Everything's coming to an end, not with a whimper but with the bang-bang of a machine gun. Breaking Bad is kicking off the second half of its final season, which means many things will be over soon including, possibly, the life of Walter White (Bryan Cranston). Once again, this segment opener begins with a flash-forward: Our favorite bald sociopath has driven to his house with an M60 in his trunk to retrieve the vial of poisonous ricin hidden there. Except that now his hair and beard have grown back, and the home he shared with his family is deserted the pool used as a skateboard ramp, the walls tagged with his nom de guerre, Heisenberg. When his neighbor sees him, she's so terrified she drops her groceries, sending oranges tumbling down the driveway. As Godfather fans know and Breaking Bad creator Vince Gilligan is one of them anytime an orange appears, something bad's about to go down.
Just four minutes in, there are burning questions to answer: Where is Skyler (Anna Gunn)? Relocated through the Witness Protection Program? (Walt isn't wearing a wedding ring when he opens the trunk.) Dissolving in a tub of hydrofluoric acid somewhere? (It would be the ultimate irony for the man who started selling meth for his family's sake to end up getting his wife killed.) Who is the M60 meant for? You don't buy a machine gun to shoot one man. Will Walt have to take down the whole meth cartel that once claimed him as its leader? (He insists that he's out of the game now, but we're not so sure.) And why does Walt need the ricin when he has an M60? This can't be good news for Hank (Dean Norris), who has just discovered Walt's real identity, or Jesse (Aaron Paul), who's so racked by guilt he's throwing stacks of money out the window and slowly turning against his boss.
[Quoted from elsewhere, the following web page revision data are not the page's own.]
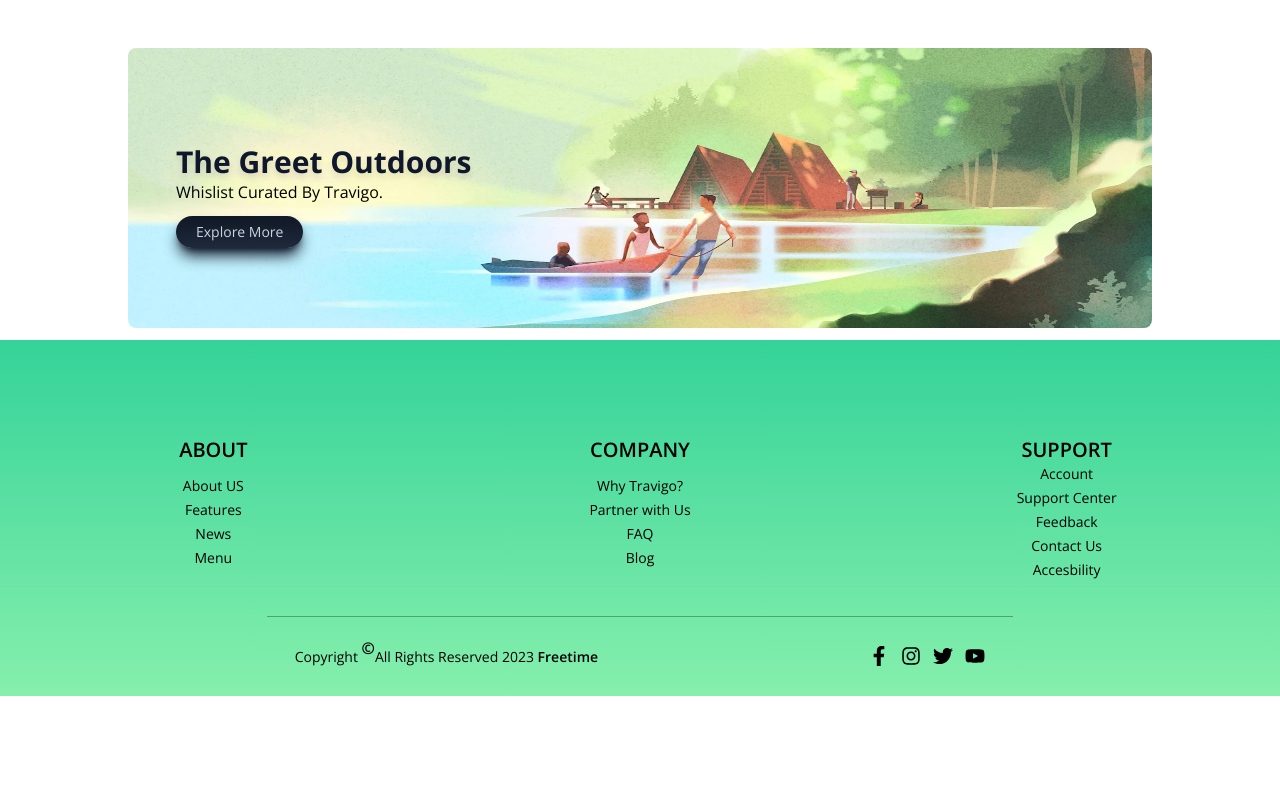
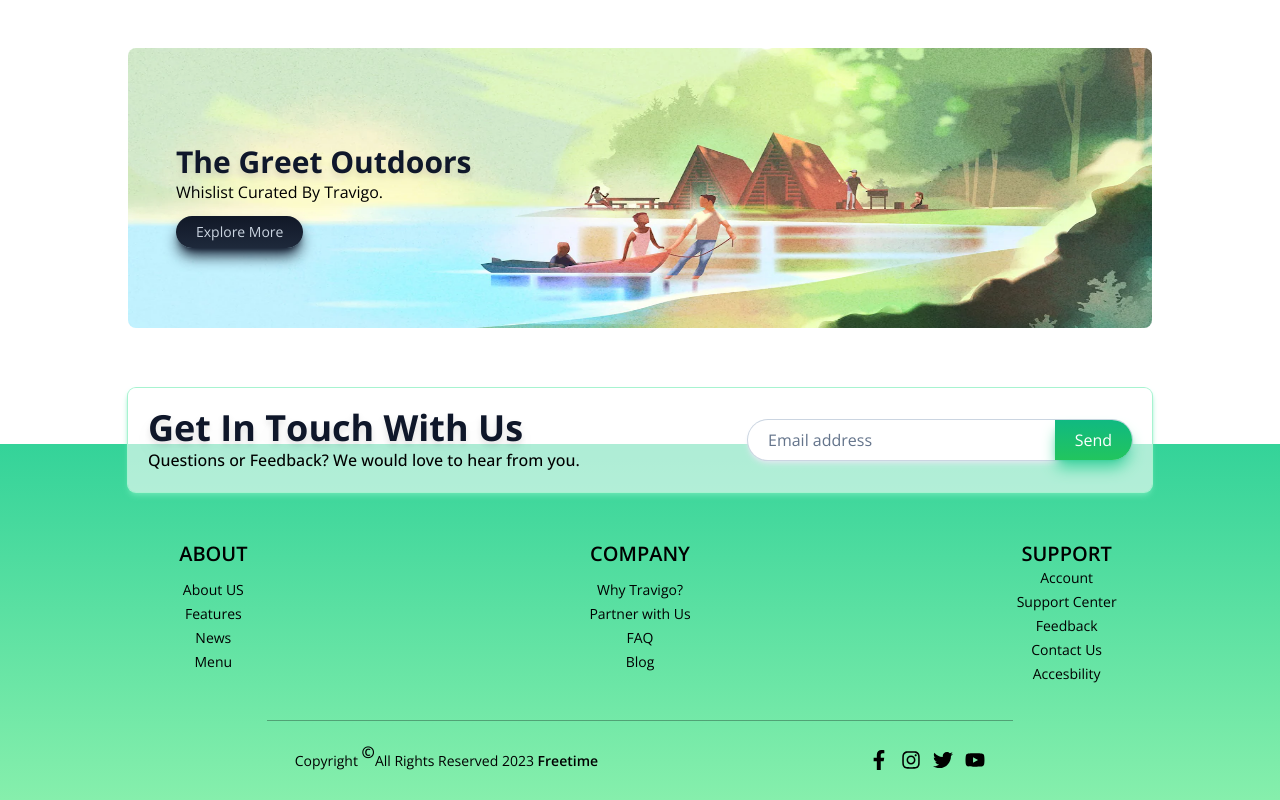
Before and after one commit to freetimezp/js-travel-05, a React (Vite) app: page / in a window 1280 px wide. Shown: the part 3020-3820 px from the top of the page. Before the commit the page ends 3716 px from the top, so only its background shows below. Built offline with nearby package versions, Linux system fonts and the light colour scheme.

Commit message:
12. js-travel-05. Newsletter component.

```diff
--- a/src/App.jsx
+++ b/src/App.jsx
@@ -1,4 +1,4 @@
-import { Navbar, Hero, Memory, Explore, Advertise, Pricings, Banner, Footer } from './components';
+import { Navbar, Hero, Memory, Explore, Advertise, Pricings, Banner, Newsletter, Footer } from './components';
 import { hero, navlinks, memory, placesAPI, brands, pricingapi, bannerAPI, footerAPI } from './data/travigodata';
 
 const App = () => {
@@ -11,6 +11,7 @@
       <Advertise brands={brands} />
       <Pricings pricingapi={pricingapi} />
       <Banner bannerAPI={bannerAPI} />
+      <Newsletter />
       <Footer footerAPI={footerAPI} />
     </>
   );
--- /dev/null
+++ b/src/components/Newsletter.jsx
@@ -0,0 +1,31 @@
+
+const Newsletter = () => {
+    return (
+        <div className="p-5 bg-white/60 ring-1 ring-emerald-200 shadow-md shadow-emerald-300 rounded-lg
+        max-w-5xl w-full ml-auto mr-auto mt-0 xl:w-[95vw] relative top-12">
+            <div className="flex items-center justify-between lg:flex-col lg:gap-7">
+                <div className="grid items-center sm:text-center">
+                    <h1 className="text-4xl md:text-3xl sm:text-2xl filter drop-shadow-lg font-bold
+                    text-slate-900">
+                        Get In Touch With Us
+                    </h1>
+                    <p className="text-base sm:text-sm xsm:text-xs font-medium">
+                        Questions or Feedback? We would love to hear from you.
+                    </p>
+                </div>
+                <form className="flex items-center justify-center relative">
+                    <input type="email" placeholder="Email address" className="py-2 px-5 ring-1 ring-slate-300
+                    flex items-center shadow-md shadow-slate-200 w-96 lg:w-[85vw] text-base rounded-full
+                    relative placeholder:text-slate-500 focus:outline-emerald-500" />
+                    <button type="button" className="text-base px-5 py-2 text-white bg-gradient-to-b from-emerald-500
+                    to-green-500 rounded-r-full transition-all duration-200 active:scale-90 absolute right-0
+                    shadow-lg shadow-emerald-400">
+                        Send
+                    </button>
+                </form>
+            </div>
+        </div>
+    );
+};
+
+export default Newsletter;
--- a/src/components/index.js
+++ b/src/components/index.js
@@ -6,4 +6,5 @@
 export { default as Pricings } from './Pricings.jsx';
 export { default as PriceCard } from './PriceCard.jsx';
 export { default as Banner } from './Banner.jsx';
+export { default as Newsletter } from './Newsletter.jsx';
 export { default as Footer } from './Footer.jsx';
```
Then again, if Walt's cancer is back and he's given up on chemo (hence that hair), he could be saving the ricin for himself.
No matter what happens, the end of Bad should be very good. Without revealing too much, I'll say that this opening episode contains a pivotal moment for Walt, and it's just as excruciatingly tense as you'd hope. Even as the plot speeds up, the storytelling is richer than ever. Surveillance has always been a major theme for the show, from the plastic eye of the pink stuffed toy that keeps popping up in Walt's path to the eye-of-God cameras that observed him in Gus' lab. (The premiere's no different: Look out for a man in an all-seeing-eye tank top who appears in Saul's office.) And now that Hank's watching Walt, it's the perfect time to test the scientific theory that inspired the name of Walt's alias.
Does observing something inherently alter the nature of what's being observed? That's the popular understanding of the Heisenberg uncertainty principle, and it should be a great experiment for the final eight hours. Will being watched change Walt's behavior for the better? Or will it just bring out his worst self, the one who's ready to aim that M60 at anyone, even his own brother-in-law?
''The past is the past,'' Walt tells Jesse in this episode. ''Nothing can change what we've done. But now that's over.... There is nothing left for us to do except to try to live ordinary, decent lives.'' Whether it's possible for Walt to redeem himself without ever suffering the consequences of his crimes remains to be seen. It's not Breaking Bad's job to punish Walt; it's our job to judge ourselves for rooting for him. But it's worth noting that Gilligan says this show is about Walt's evolution ''from Mr. Chips to Scarface.'' And both of those guys ended up dead. A